> Exercise: Every line in the entries that holds "stmtVersions" should be identified and copied.

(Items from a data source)
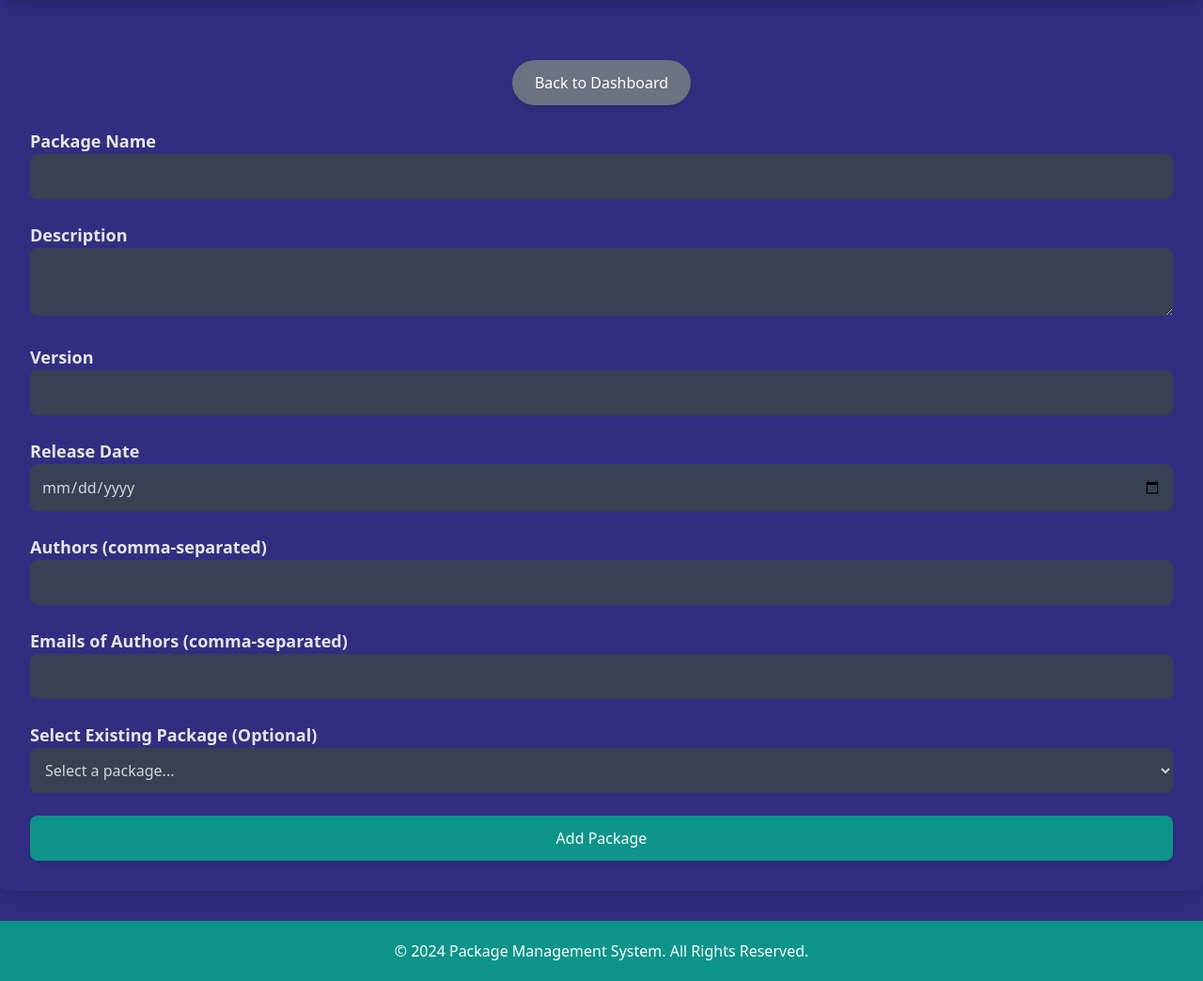
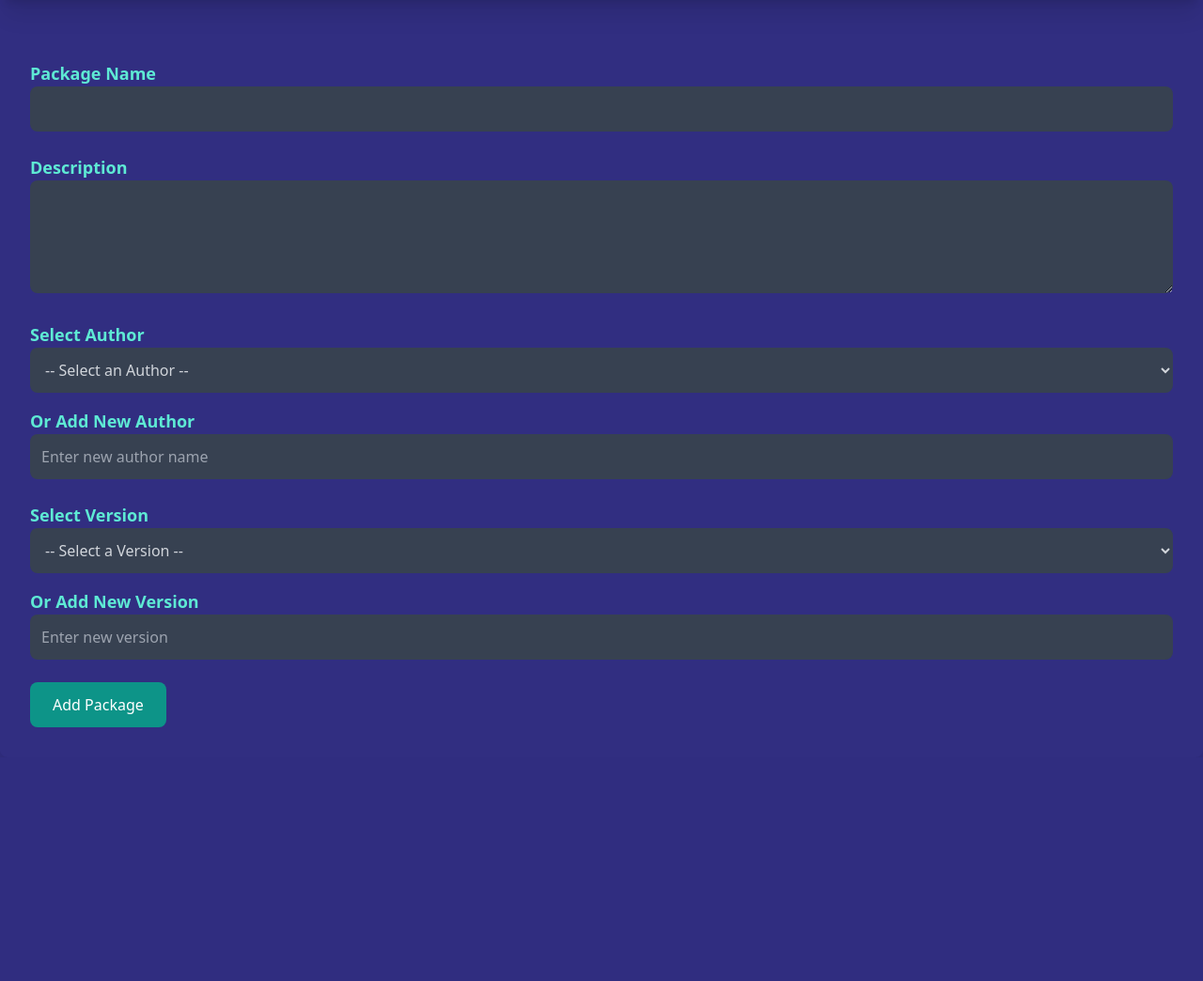
Before and after one commit to Youcode-Classe-E-2024-2025/tawba_zehaf_package, a PHP site: page /add_package.php in a window 1280 px wide. Shown: the part 104-1148 px from the top of the page at 94% size. After the commit the page ends 878 px from the top, so only its background shows below. Run offline with PHP 8.4, Linux system fonts and the light colour scheme; data comes from the database, SQL or seed files in the repository; some libraries are stand-ins or nearby versions.

Commit message:
add package update where i can select an author or version from database or add it manually

```diff
--- a/php/add_package.php
+++ b/php/add_package.php
@@ -1,78 +1,61 @@
 <?php
 require './db.php';
 
+// Si le formulaire est soumis
 if ($_SERVER['REQUEST_METHOD'] === 'POST') {
-    // Get input values from the form
-    $nom_package = $_POST['nom_package'] ?? '';
-    $description = $_POST['description'] ?? '';
-    $version = $_POST['version'] ?? '';
-    $release_date = $_POST['release_date'] ?? '';  // Added release date
-    $authors = $_POST['authors'] ?? '';
-    $emails = $_POST['emails'] ?? ''; // Added email input for authors
+    // Récupérer les données du formulaire
+    $nomPackage = $_POST['nom_package'];
+    $description = $_POST['description'];
 
-    // Validate input
-    if (empty($nom_package) || empty($description) || empty($version) || empty($release_date) || empty($authors) || empty($emails)) {
-        $error = "All fields are required!";
-    } else {
-        try {
-            // Check if package already exists in the database
-            $stmt = $pdo->prepare("SELECT COUNT(*) FROM packages WHERE nom_package = :nom_package");
-            $stmt->execute(['nom_package' => $nom_package]);
-            $package_exists = $stmt->fetchColumn();
+    // Ajouter le package dans la base de données
+    $stmt = $pdo->prepare("INSERT INTO packages (nom_package, description) VALUES (:nom_package, :description)");
+    $stmt->execute(['nom_package' => $nomPackage, 'description' => $description]);
 
-            if ($package_exists) {
-                $error = "A package with this name already exists!";
-            } else {
-                // Begin a transaction
-                $pdo->beginTransaction();
+    // Récupérer l'ID du package ajouté
+    $packageId = $pdo->lastInsertId();
 
-                // Insert the package into the 'packages' table
-                $stmt = $pdo->prepare("INSERT INTO packages (nom_package, description) VALUES (:nom_package, :description)");
-                $stmt->execute(['nom_package' => $nom_package, 'description' => $description]);
+    // Ajouter ou sélectionner un auteur
+    if (!empty($_POST['author_id'])) {
+        // Si un auteur existant est sélectionné
+        $authorId = $_POST['author_id'];
+        $stmt = $pdo->prepare("INSERT INTO auteurs_packages (id_auteur, id_package) VALUES (:author_id, :package_id)");
+        $stmt->execute(['author_id' => $authorId, 'package_id' => $packageId]);
+    } elseif (!empty($_POST['new_author'])) {
+        // Si un nouvel auteur est ajouté manuellement
+        $newAuthor = $_POST['new_author'];
+        $stmt = $pdo->prepare("INSERT INTO auteurs (nom_auteur) VALUES (:new_author)");
+        $stmt->execute(['new_author' => $newAuthor]);
+        $authorId = $pdo->lastInsertId();
+        $stmt = $pdo->prepare("INSERT INTO auteurs_packages (id_auteur, id_package) VALUES (:author_id, :package_id)");
+        $stmt->execute(['author_id' => $authorId, 'package_id' => $packageId]);
+    }
 
-                // Get the last inserted package ID
-                $id_package = $pdo->lastInsertId();
+    // Ajouter ou sélectionner une version
+    if (!empty($_POST['version'])) {
+        // Si une version existante est sélectionnée
+        $version = $_POST['version'];
+        $stmt = $pdo->prepare("INSERT INTO versions (id_package, version) VALUES (:package_id, :version)");
+        $stmt->execute(['package_id' => $packageId, 'version' => $version]);
+    } elseif (!empty($_POST['new_version'])) {
+        // Si une nouvelle version est ajoutée manuellement
+        $newVersion = $_POST['new_version'];
+        $stmt = $pdo->prepare("INSERT INTO versions (id_package, version) VALUES (:package_id, :new_version)");
+        $stmt->execute(['package_id' => $packageId, 'new_version' => $newVersion]);
+    }
 
-                // Insert version into 'versions' table
-                $stmt = $pdo->prepare("INSERT INTO versions (id_package, version, date_release) VALUES (:id_package, :version, :date_release)");
-                $stmt->execute(['id_package' => $id_package, 'version' => $version, 'date_release' => $release_date]);
-
-                // Insert authors and their emails into 'auteurs' and 'auteurs_packages' tables
-                $authors = explode(',', $authors);  // Expect authors to be comma-separated
-                $emails = explode(',', $emails);    // Expect emails to be comma-separated
-
-                foreach ($authors as $key => $author_name) {
-                    $author_name = trim($author_name);
-                    $email = isset($emails[$key]) ? trim($emails[$key]) : '';
-
-                    // Insert the author into the 'auteurs' table if they don't exist
-                    $stmt = $pdo->prepare("INSERT INTO auteurs (nom_auteur, email) VALUES (:nom_auteur, :email) ON DUPLICATE KEY UPDATE id_auteur=LAST_INSERT_ID(id_auteur)");
-                    $stmt->execute(['nom_auteur' => $author_name, 'email' => $email]);
-
-                    // Get the author ID and link to the package
-                    $author_id = $pdo->lastInsertId();
-                    $stmt = $pdo->prepare("INSERT INTO auteurs_packages (id_package, id_auteur) VALUES (:id_package, :id_auteur)");
-                    $stmt->execute(['id_package' => $id_package, 'id_auteur' => $author_id]);
-                }
-
-                // Commit the transaction
-                $pdo->commit();
-
-                // Redirect to the user page after successful addition
-                header("Location: user.php");
-                exit;
-            }
-        } catch (Exception $e) {
-            // Rollback if there is an error
-            $pdo->rollBack();
-            $error = "Error: " . $e->getMessage();
-        }
-    }
+    // Rediriger après l'ajout
+    header("Location: user.php");
+    exit();
 }
 
-// Fetch all existing packages for the selection dropdown
-$stmt = $pdo->query("SELECT * FROM packages");
-$existing_packages = $stmt->fetchAll();
+// Récupérer la liste des auteurs et des versions depuis la base de données
+$stmtAuthors = $pdo->prepare("SELECT * FROM auteurs");
+$stmtAuthors->execute();
+$authors = $stmtAuthors->fetchAll();
+
+$stmtVersions = $pdo->prepare("SELECT DISTINCT version FROM versions");
+$stmtVersions->execute();
+$versions = $stmtVersions->fetchAll();
 ?>
 
 <!DOCTYPE html>
@@ -81,69 +64,73 @@ $existing_packages = $stmt->fetchAll();
 <head>
     <meta charset="UTF-8">
     <meta name="viewport" content="width=device-width, initial-scale=1.0">
-    <title>Add New Package</title>
+    <title>Add Package</title>
     <script src="https://cdn.tailwindcss.com"></script>
 </head>
 
 <body class="bg-indigo-900 text-gray-200 font-sans">
+
     <header class="bg-teal-600 text-white p-8 text-center shadow-xl rounded-b-lg">
         <h1 class="text-4xl font-semibold">Add New Package</h1>
     </header>
 
     <div class="container mx-auto p-8 mt-8 bg-gray-850 rounded-lg shadow-xl">
-        <div class="flex justify-center mb-6">
-            <a href="user.php" class="bg-gray-500 text-white py-3 px-6 rounded-full shadow-md hover:bg-gray-600 transition">Back to Dashboard</a>
-        </div>
-
-        <?php if (!empty($error)): ?>
-            <div class="text-red-500 text-center mb-6"><?php echo htmlspecialchars($error, ENT_QUOTES, 'UTF-8'); ?></div>
-        <?php endif; ?>
-
-        <!-- Add Package Form -->
-        <form method="POST" action="add_package.php" class="space-y-6">
+        <form method="POST" class="space-y-6">
+            <!-- Nom du package -->
             <div>
-                <label for="nom_package" class="block text-lg font-semibold">Package Name</label>
-                <input type="text" id="nom_package" name="nom_package" class="w-full p-3 rounded-lg bg-gray-700 text-gray-300" required>
-            </div>
-            <div>
-                <label for="description" class="block text-lg font-semibold">Description</label>
-                <textarea id="description" name="description" class="w-full p-3 rounded-lg bg-gray-700 text-gray-300" required></textarea>
-            </div>
-            <div>
-                <label for="version" class="block text-lg font-semibold">Version</label>
-                <input type="text" id="version" name="version" class="w-full p-3 rounded-lg bg-gray-700 text-gray-300" required>
-            </div>
-            <div>
-                <label for="release_date" class="block text-lg font-semibold">Release Date</label>
-                <input type="date" id="release_date" name="release_date" class="w-full p-3 rounded-lg bg-gray-700 text-gray-300" required>
-            </div>
-            <div>
-                <label for="authors" class="block text-lg font-semibold">Authors (comma-separated)</label>
-                <input type="text" id="authors" name="authors" class="w-full p-3 rounded-lg bg-gray-700 text-gray-300" required>
-            </div>
-            <div>
-                <label for="emails" class="block text-lg font-semibold">Emails of Authors (comma-separated)</label>
-                <input type="text" id="emails" name="emails" class="w-full p-3 rounded-lg bg-gray-700 text-gray-300" required>
+                <label for="nom_package" class="text-lg font-semibold text-teal-300">Package Name</label>
+                <input type="text" name="nom_package" id="nom_package" class="w-full p-3 rounded-lg bg-gray-700 text-gray-300 focus:outline-none focus:ring-2 focus:ring-teal-500" required>
             </div>
 
-            <!-- Existing Packages Dropdown -->
+            <!-- Description du package -->
             <div>
-                <label for="existing_package" class="block text-lg font-semibold">Select Existing Package (Optional)</label>
-                <select id="existing_package" name="existing_package" class="w-full p-3 rounded-lg bg-gray-700 text-gray-300">
-                    <option value="">Select a package...</option>
-                    <?php foreach ($existing_packages as $package): ?>
-                        <option value="<?php echo htmlspecialchars($package['id_package']); ?>"><?php echo htmlspecialchars($package['nom_package']); ?></option>
+                <label for="description" class="text-lg font-semibold text-teal-300">Description</label>
+                <textarea name="description" id="description" class="w-full p-3 rounded-lg bg-gray-700 text-gray-300 focus:outline-none focus:ring-2 focus:ring-teal-500" rows="4" required></textarea>
+            </div>
+
+            <!-- Sélectionner un auteur ou ajouter un auteur manuellement -->
+            <div>
+                <label for="author_id" class="text-lg font-semibold text-teal-300">Select Author</label>
+                <select name="author_id" id="author_id" class="w-full p-3 rounded-lg bg-gray-700 text-gray-300 focus:outline-none focus:ring-2 focus:ring-teal-500">
+                    <option value="">-- Select an Author --</option>
+                    <?php foreach ($authors as $author): ?>
+                        <option value="<?php echo htmlspecialchars($author['id_auteur'], ENT_QUOTES, 'UTF-8'); ?>">
+                            <?php echo htmlspecialchars($author['nom_auteur'], ENT_QUOTES, 'UTF-8'); ?>
+                        </option>
                     <?php endforeach; ?>
                 </select>
+
+                <div class="mt-4">
+                    <label for="new_author" class="text-lg font-semibold text-teal-300">Or Add New Author</label>
+                    <input type="text" name="new_author" id="new_author" class="w-full p-3 rounded-lg bg-gray-700 text-gray-300 focus:outline-none focus:ring-2 focus:ring-teal-500" placeholder="Enter new author name">
+                </div>
             </div>
 
-            <button type="submit" class="w-full py-3 px-6 bg-teal-600 text-white rounded-lg shadow-md hover:bg-teal-700 transition">Add Package</button>
+            <!-- Sélectionner une version ou ajouter une version manuellement -->
+            <div>
+                <label for="version" class="text-lg font-semibold text-teal-300">Select Version</label>
+                <select name="version" id="version" class="w-full p-3 rounded-lg bg-gray-700 text-gray-300 focus:outline-none focus:ring-2 focus:ring-teal-500">
+                    <option value="">-- Select a Version --</option>
+                    <?php foreach ($versions as $version): ?>
+                        <option value="<?php echo htmlspecialchars($version['version'], ENT_QUOTES, 'UTF-8'); ?>">
+                            <?php echo htmlspecialchars($version['version'], ENT_QUOTES, 'UTF-8'); ?>
+                        </option>
+                    <?php endforeach; ?>
+                </select>
+
+                <div class="mt-4">
+                    <label for="new_version" class="text-lg font-semibold text-teal-300">Or Add New Version</label>
+                    <input type="text" name="new_version" id="new_version" class="w-full p-3 rounded-lg bg-gray-700 text-gray-300 focus:outline-none focus:ring-2 focus:ring-teal-500" placeholder="Enter new version">
+                </div>
+            </div>
+
+            <!-- Bouton pour soumettre le formulaire -->
+            <button type="submit" class="bg-teal-600 text-white py-3 px-6 rounded-lg hover:bg-teal-700 transition">
+                Add Package
+            </button>
         </form>
     </div>
 
-    <footer class="bg-teal-600 text-white text-center py-5 mt-8">
-        <p>&copy; 2024 Package Management System. All Rights Reserved.</p>
-    </footer>
 </body>
 
 </html>
```
Also changed, not shown: php/user.php (+19 -2 lines).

> Finished task:
+$stmtVersions = $pdo->prepare("SELECT DISTINCT version FROM versions");
+$stmtVersions->execute();
+$versions = $stmtVersions->fetchAll();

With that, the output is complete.